The Bureau recognizes that, in certain circumstances, some may perceive that the current regulatory framework may hinder the development of innovative financial products that promise substantial consumer benefit because, for example, existing laws and rules did not contemplate such products. In such circumstances, it may be substantially uncertain whether or how specific provisions of certain statutes and regulations should be applied to such a product—and thus whether the federal agency tasked with administering those portions of a statute or regulation may bring an enforcement or supervisory action against the developer of the product for failure to comply with those laws. Such regulatory uncertainty may discourage innovators from entering a market, or make it difficult for them to develop suitable products or attract sufficient investment or other support.

Federal agencies can reduce such regulatory uncertainty in a variety of ways. For example, an agency may clarify the application of its statutes and regulations to the type of product in question—by rulemaking or by the issuance of less formal guidance. Alternatively, an agency may provide some form of notification that it does not intend to recommend initiation of an enforcement or supervisory action against an entity based on the application of specific identified provisions of statutes or regulations to its offering of a particular product. This proposal is concerned with the latter means of reducing regulatory uncertainty in limited circumstances. (79 F.R. 62119)

This notice certainly identifies a problem inherent in the complex regulatory state we live in — heavy regulation can impede innovation. It is a good thing to try to address that problem, but it is far from certain how effective a No Action regime will be in that regard. It is hard to imagine that it could do any harm though, so it is certainly a reasonable step to take.

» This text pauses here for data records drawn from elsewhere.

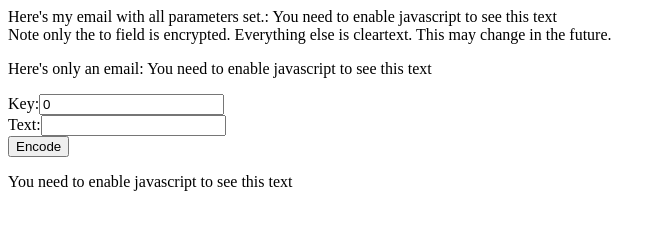
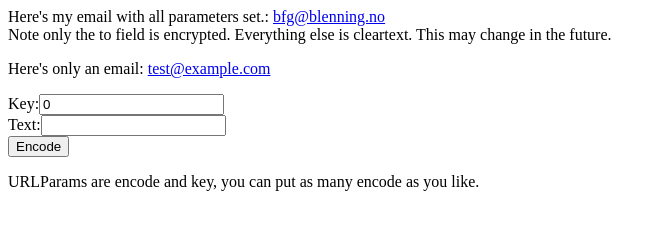
Before and after one commit to BFGConsult/FYShuffle, a website: page index.html in a window 1280 px wide. Shown: the whole page, without its empty margins (0-666 px from the left). Drawn offline with Linux system fonts and the light colour scheme.

Commit message:
Updated index.html to reflect new location of FYShuffle.js

```diff
--- a/index.html
+++ b/index.html
@@ -2,7 +2,7 @@
 <html> <head>
 <meta charset="utf-8"/>
 <title>Testing FYShuffle</title>
-<script src="FYShuffle.js"></script>
+<script src="dist/FYShuffle.js"></script>
 </head>
 
 <body>
```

Your thoughts? Comments are due December 15th, so get crackin’!

November 14, 2014 | Permalink | No Comments

November 13, 2014

Reiss on Privatization of Fannie and Freddie

By David Reiss

BadCredit.org profiled an article of mine in Brooklaw Professor Pushes for Privatization of Fannie Mae/Freddie Mac. The profile opens,

Since the end of the Great Recession, policymakers, academics and economists have been struggling with a very difficult question — what should we do with Fannie Mae and Freddie Mac? Should the government continue its role in providing mortgage credit to millions of American?

Fordham University Associate Professor of Law and Ethics Brent J. Horton made a proposal in his forthcoming paper “For the Protection of Investors and the Public: Why Fannie Mae’s Mortgage-Backed Securities Should Be Subject to the Disclosure Requirements of the Securities Act of 1933“:

“The best way to reduce risk taking at Fannie Mae is to subject its MBS offerings to the disclosure requirements of the Securities Act of 1933,” Horton writes.

However, Brooklyn Law School Professor of Law David Reiss believes “the problems inherent in Fannie Mae’s structure are greater than those that increased disclosure can address.”

In his response, titled “Who Should Be Providing Mortgage Credit to American Households?” Reiss points to increased privatization as one way to address the question of what to do with Fannie Mae and Freddi Mac.

November 13, 2014 | Permalink | No Comments